The National Insurance Board
As was reported in the local media recently, the National Insurance Board (NIB) is increasing its review of the contribution accounts of delinquent employers and self-employed persons in order to ensure compliance with the National Insurance Act (the Act).
The Act, which was passed into law in 1972, requires that all persons gainfully employed in The Bahamas – i.e., who are engaged in work and receive remuneration in respect of such work – must either pay contributions in to National Insurance (in the case of self-employed persons) or have contributions paid on their behalf (as is the case with employed persons). Such contributions provide for workers, in a way that no other entity or programme does, a reliable and sure safety net both for themselves and their dependents during specified times when income is lost.
As administrators of the National Insurance Act, NIB has an obligation to ensure compliance with the provisions of the legislation, so as to ensure that no worker is without this social protection. The Board takes very seriously this duty, and its efforts in this regard extend even to and on behalf of those who would willfully and intentionally fail to comply.
While NIB considers prosecution for non-compliance a last resort, there has been an increase in legal proceedings within the last several months – largely a result of our increased efforts to ensure that contributions are paid into NIB on time. The increased charges primarily include failure to pay contributions, and failure to produce employment records as requested by The National Insurance Board. Legal action is commenced only when all efforts to resolve the outstanding contributions directly with the employer have failed. In addition, action is only brought when the Board’s Inspectors confirm, through their local intelligence, that there is employment activity.
In the case of fishermen and farmers in the Family Islands, NIB’s officers are very sensitive in the discharge of their duties. Before beginning legal action against anyone – employer or self-employed person – the Board, through its Inspectors, makes a series of documented attempts to secure compliance. Cases are then only advanced after a thorough investigation is conducted and there is confirmation that the persons were, indeed, gainfully employed or have employment activities. NIB has Inspectors and/or managers resident in the Family Islands and these stewards understand the local economies and use a sensitive and commonsense approach when recommending prosecution. If a fisherman or farmer is unemployed, or not gainfully employed, and provides confirmation of this to NIB, the required adjustments are made and no further action will be taken.

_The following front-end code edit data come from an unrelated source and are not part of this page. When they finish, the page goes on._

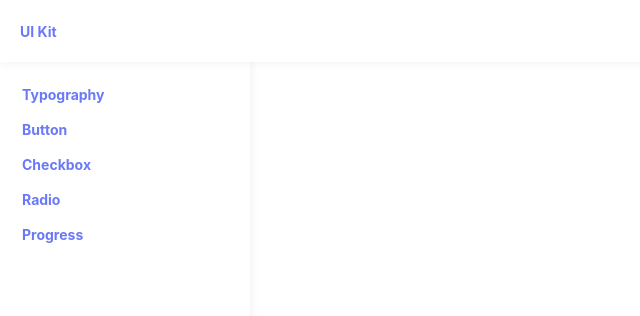
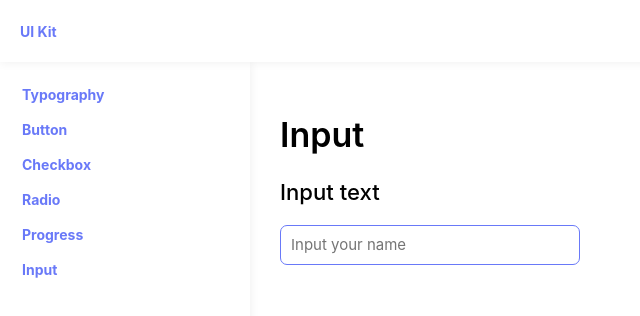
Before and after one commit to Hekikai/katana-kit, a Vue app: page /input in a window 1280 px wide. Shown: the top 316 px of the page, without its empty margins (0-640 px from the left). Built offline with nearby package versions, Linux system fonts and the light colour scheme.

Commit message:
added KInput.vue template (added vuelidate for form validation)

```diff
--- a/package.json
+++ b/package.json
@@ -12,6 +12,8 @@
     "@fortawesome/fontawesome-svg-core": "^6.2.1",
     "@fortawesome/free-regular-svg-icons": "^6.2.1",
     "@fortawesome/vue-fontawesome": "^3.0.2",
+    "@vuelidate/core": "^2.0.0",
+    "@vuelidate/validators": "^2.0.0",
     "vue": "^3.2.45",
     "vue-router": "^4.1.6"
   },
--- /dev/null
+++ b/src/components/KInput/KInput.scss
@@ -0,0 +1,60 @@
+.input {
+    &-container {
+        position: relative;
+    }
+
+    &-error {
+        background: var(--k-danger);
+        margin-top: 4px;
+        border-radius: 7px;
+        font-size: 13px;
+        color: #fff;
+        padding: 5px;
+    }
+}
+
+.k-input {
+    border: 1px solid var(--k-primary);
+    padding: 0 10px;
+    height: 40px;
+    border-radius: 7px;
+    font-size: 15px;
+    width: 100%;
+    position: relative;
+    z-index: 1;
+    &:focus {
+        & + .k-input-label {
+            z-index: 1;
+            opacity: 1;
+            top: -20px;
+        }
+    }
+    &:not(:placeholder-shown) {
+        & + .k-input-label {
+            z-index: 1;
+            opacity: 1;
+            top: -20px;
+        }
+    }
+
+    &-label {
+        font-weight: bold;
+        display: block;
+        position: absolute;
+        top: 20px;
+        opacity: 0;
+        z-index: -1;
+        transition: 0.3s;
+        font-size: 13px;
+        color: var(--k-primary);
+    }
+}
+
+//.v-enter-active,
+//.v-leave-active {
+//  transition: opacity 0.5s ease;
+//}
+//.v-enter-from,
+//.v-leave-to {
+//  opacity: 0;
+//}
--- /dev/null
+++ b/src/components/KInput/KInput.vue
@@ -0,0 +1,53 @@
+<script setup lang="ts">
+enum InputTypes {
+    text = 'text',
+}
+
+withDefaults(
+    defineProps<{
+        value: string
+        name: string
+        placeholder: string
+        label: string
+        type: keyof typeof InputTypes
+        width: string
+    }>(),
+    {
+        value: '',
+        width: '300px',
+    },
+)
+
+const emit = defineEmits<{
+    (e: 'update:value', v: string): void
+}>()
+
+const handleInput = (event: Event) => {
+  emit('update:value', (<HTMLInputElement>event.target).value)
+}
+</script>
+
+<template>
+    <div
+        class="input-container"
+        :style="{ width: width }"
+    >
+        <input
+            class="k-input"
+            :type="type"
+            :name="name"
+            :id="name"
+            :value="value"
+            :placeholder="placeholder"
+            @input="handleInput"
+        />
+        <label
+            :for="name"
+            class="k-input-label"
+        >
+            {{ label }}
+        </label>
+    </div>
+</template>
+
+<style scoped></style>
--- a/src/css/index.scss
+++ b/src/css/index.scss
@@ -4,10 +4,11 @@
 @import './nuclear/colors.scss';
 @import './nuclear/typography.scss';
 @import './nuclear/flex.scss';
-@import "./nuclear/size.scss";
+@import './nuclear/size.scss';
 
 @import '../components/KBtn/KBtn.scss';
 @import '../components/KCheckbox/KCheckbox.scss';
 @import '../components/KRadio/KRadio.scss';
 @import '../components/KProgress/KProgress.scss';
 @import '../components/KCircularProgress/KCircularProgress.scss';
+@import '../components/KInput/KInput.scss';
--- a/src/router/routes.ts
+++ b/src/router/routes.ts
@@ -29,4 +29,9 @@ export const routes = [
         component: () => import('@/views/KProgress.vue'),
         name: 'Progress',
     },
+    {
+        path: '/input',
+        component: () => import('@/views/KInput.vue'),
+        name: 'Input',
+    },
 ]
--- /dev/null
+++ b/src/views/KInput.vue
@@ -0,0 +1,23 @@
+<template>
+    <h1>Input</h1>
+    <h2>Input text</h2>
+    <form>
+        <k-input
+            v-model:value="nameField"
+            name="name"
+            placeholder="Input your name"
+            label="Your name"
+            type="text"
+        />
+      {{ nameField }}
+    </form>
+</template>
+
+<script setup lang="ts">
+import KInput from '@/components/KInput/KInput.vue'
+import { ref } from 'vue'
+
+const nameField = ref('')
+</script>
+
+<style scoped></style>
```
Also changed, not shown: 1 other file (tests, documents, lock files or other folders).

Studies confirm that a significant number of self-employed persons do not pay contributions, and a large number of employers are paying late or not at all. This is a serious state of affairs – one that has the potential to adversely impact the future of the National Insurance Scheme. As we have previously stated, the National Insurance Scheme is solvent and strong – however, there are specific recommendations that have been made by the Board’s Actuary. One of these is the improvement of our collection efficiency throughout The Bahamas; if we continue business-as-usual, i.e., we do not improve our collection efficiency, the National Insurance Scheme will be challenged around 2032.
The National Insurance Board encourages all employers and self-employed persons throughout The Bahamas to visit their nearest NIB Local Office to resolve their arrears and/or continue to pay contributions on time. Legal action will only be pursued if businesses/self-employed persons fail to cooperate and/or fail to enter into a binding Installment Agreement with NIB.